News From the SALT Minds-Dec. 4, 2013

Summary.  The United States Supreme Court has denied certiorari in Overstock.com's and Amazon.com's appeal of their New York State legal losses on click-through nexus.

Background. On December 2, 2013, the United States Supreme Court refused to hear Overstock.com's and Amazon.com's appeal of their adverse ruling on click-through sales tax legislation. The appeal arose from the internet retailers' challenge to a 2008 law passed by the State of New York creating a rebuttable presumption that online retailers using commission-based, performance marketing affiliate arrangements in New York with more than $10,000 in annual sales would have nexus with New York and must collect sales tax on sales to residents. The New York courts had upheld this law, which resulted in Overstock.com and Amazon.com filing petitions for certiorari with the United States Supreme Court. As we reported in a previous SALT Minds update, the New York courts decided only a facial challenge to the click-through nexus legislation. Since the factual record was not fully developed due to the appellants' prior litigation choices, this suit was not well positioned for resolution by the Supreme Court. The Supreme Court's cert denial in this litigation potentially delays the inevitable resolution of click-through nexus issue. The Supreme Court last addressed the issue of nexus in its pivotal 1992 Quill v. North Dakota case. In that case, the Supreme Court suggested that Congress was best suited to handle this issue. Although Congress has considered legislation to resolve this issue in recent years, litigation from one of the eleven other states with a law similar to New York may reach the Supreme Court first. The other states are: 

  1. Arkansas,
  2. California,
  3. Connecticut,
  4. Georgia,
  5. Illinois,
  6. Maine,
  7. Minnesota,
  8. North Carolina,
  9. Rhode Island,
  10. Texas and
  11. Vermont. 

As we reported in an earlier SALT Minds update, the Supreme Court of Illinois has overturned that state's click-through nexus law. Both Texas and Vermont have delayed enforcement of their laws. Unless Congress acts soon, it seems likely that taxpayers will continue to litigate this issue and that litigation will once again reach the Supreme Court. 

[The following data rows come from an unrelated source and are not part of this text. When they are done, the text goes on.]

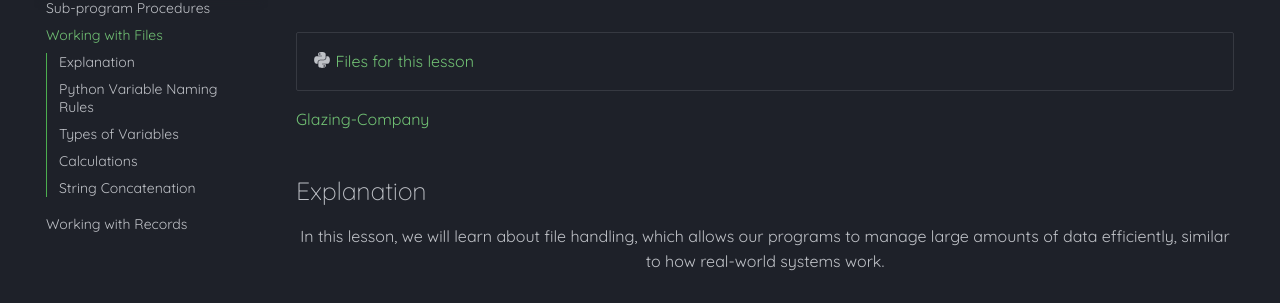
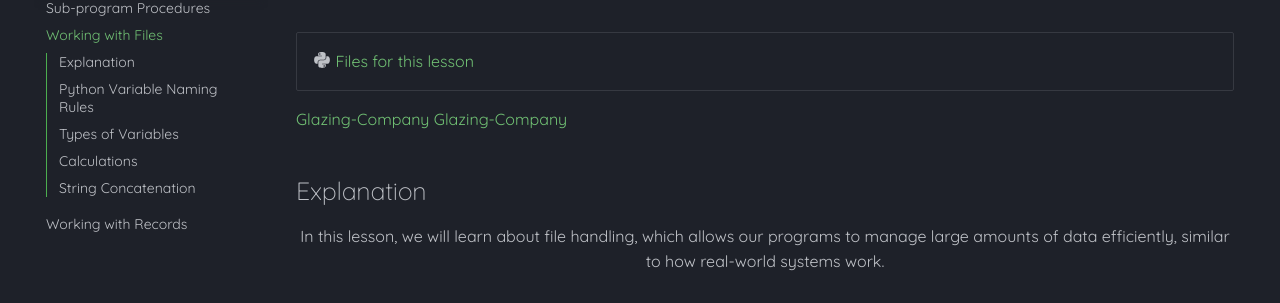
Before and after one commit to Mr-Wood-CS/Higher-Computing-Science-MD-Files, an MkDocs documentation site: the page built from docs/SI/02-Working-with-Files.md, in a window 1280 px wide and 900 px high. Shown: the part 196-499 px from the top of the window. Built offline with MkDocs 1.6.1 and Material for MkDocs 9.7.7, drawn with Linux system fonts in a browser that asks for light colours.

Commit message:
Update 02-Working-with-Files.md

```diff
--- a/docs/SI/02-Working-with-Files.md
+++ b/docs/SI/02-Working-with-Files.md
@@ -5,7 +5,7 @@
 </div>
 
 [Glazing-Company](./Static/5.2-Glazing-Company.py){:download = "Glazing-Company.py"}
-
+[Glazing-Company](./Static/5.2-Glazing-Company.py){:download="Glazing-Company.py"}
 ## Explanation
 
 <p style="text-align:center;"> In this lesson, we will learn about file handling, which allows our programs to manage large amounts of data efficiently, similar to how real-world systems work.
```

Prager's Take. The effect of the cert denial is that, for now, New York State's click through nexus law will be enforceable and companies should be complying by collecting sales tax on such transactions.  Nonetheless, it seems likely that even though Supreme Court rejected this petition, another petition could be accepted in the near future. If you have questions on how comply with this type of legislation, please contact us.